Your assignment
Print verbatim every line starting at the one that contains "docs: 建站向导扩充为三引擎——GitHub Pages" and ending at the final line of the records; include both endpoints.

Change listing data

____

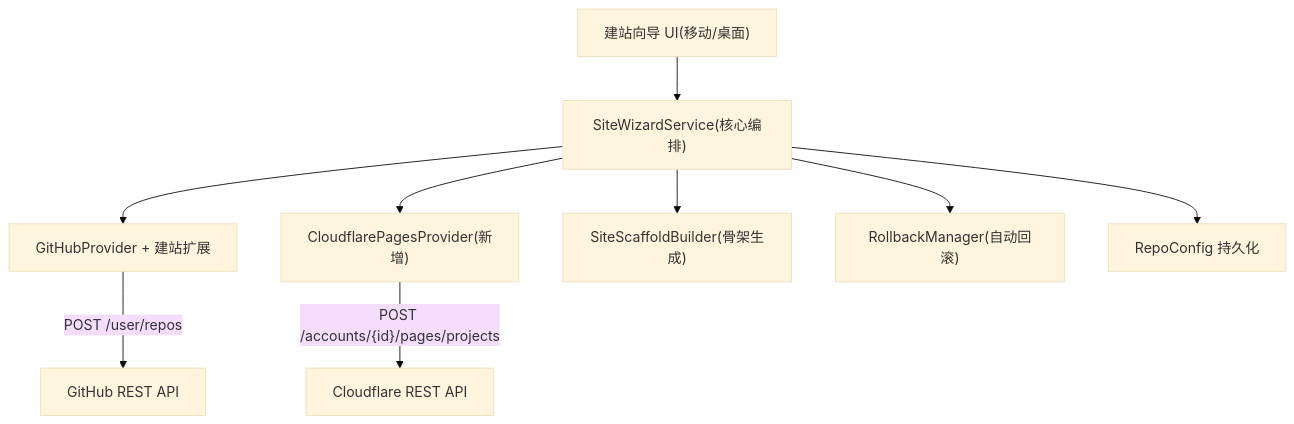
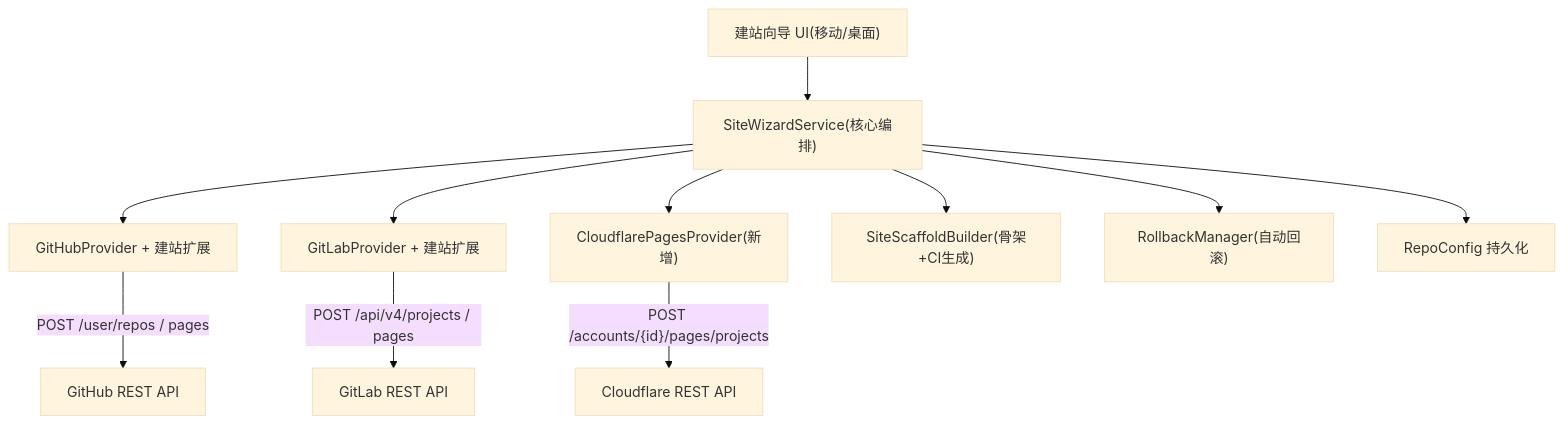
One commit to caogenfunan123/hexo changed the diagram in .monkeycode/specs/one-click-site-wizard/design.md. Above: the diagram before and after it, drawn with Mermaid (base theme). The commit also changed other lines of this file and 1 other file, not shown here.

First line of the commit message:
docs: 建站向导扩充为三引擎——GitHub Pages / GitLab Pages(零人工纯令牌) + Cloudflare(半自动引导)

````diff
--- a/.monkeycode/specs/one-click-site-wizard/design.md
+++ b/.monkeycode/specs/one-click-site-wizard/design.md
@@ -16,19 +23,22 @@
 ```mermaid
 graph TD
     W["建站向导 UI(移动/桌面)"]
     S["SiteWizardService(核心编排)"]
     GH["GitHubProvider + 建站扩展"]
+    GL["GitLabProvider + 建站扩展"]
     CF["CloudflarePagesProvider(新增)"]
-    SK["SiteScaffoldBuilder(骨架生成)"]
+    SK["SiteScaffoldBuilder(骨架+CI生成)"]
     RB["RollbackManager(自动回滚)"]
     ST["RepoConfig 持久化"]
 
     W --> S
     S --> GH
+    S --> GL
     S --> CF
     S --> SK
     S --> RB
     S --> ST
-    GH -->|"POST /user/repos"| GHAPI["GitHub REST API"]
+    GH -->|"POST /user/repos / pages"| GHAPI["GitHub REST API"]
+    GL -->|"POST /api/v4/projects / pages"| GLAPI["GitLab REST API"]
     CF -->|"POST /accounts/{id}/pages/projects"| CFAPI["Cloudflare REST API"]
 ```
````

____

Answer area
docs: 建站向导扩充为三引擎——GitHub Pages / GitLab Pages(零人工纯令牌) + Cloudflare(半自动引导)

````diff
--- a/.monkeycode/specs/one-click-site-wizard/design.md
+++ b/.monkeycode/specs/one-click-site-wizard/design.md
@@ -16,19 +23,22 @@
 ```mermaid
 graph TD
     W["建站向导 UI(移动/桌面)"]
     S["SiteWizardService(核心编排)"]
     GH["GitHubProvider + 建站扩展"]
+    GL["GitLabProvider + 建站扩展"]
     CF["CloudflarePagesProvider(新增)"]
-    SK["SiteScaffoldBuilder(骨架生成)"]
+    SK["SiteScaffoldBuilder(骨架+CI生成)"]
     RB["RollbackManager(自动回滚)"]
     ST["RepoConfig 持久化"]
 
     W --> S
     S --> GH
+    S --> GL
     S --> CF
     S --> SK
     S --> RB
     S --> ST
-    GH -->|"POST /user/repos"| GHAPI["GitHub REST API"]
+    GH -->|"POST /user/repos / pages"| GHAPI["GitHub REST API"]
+    GL -->|"POST /api/v4/projects / pages"| GLAPI["GitLab REST API"]
     CF -->|"POST /accounts/{id}/pages/projects"| CFAPI["Cloudflare REST API"]
 ```
````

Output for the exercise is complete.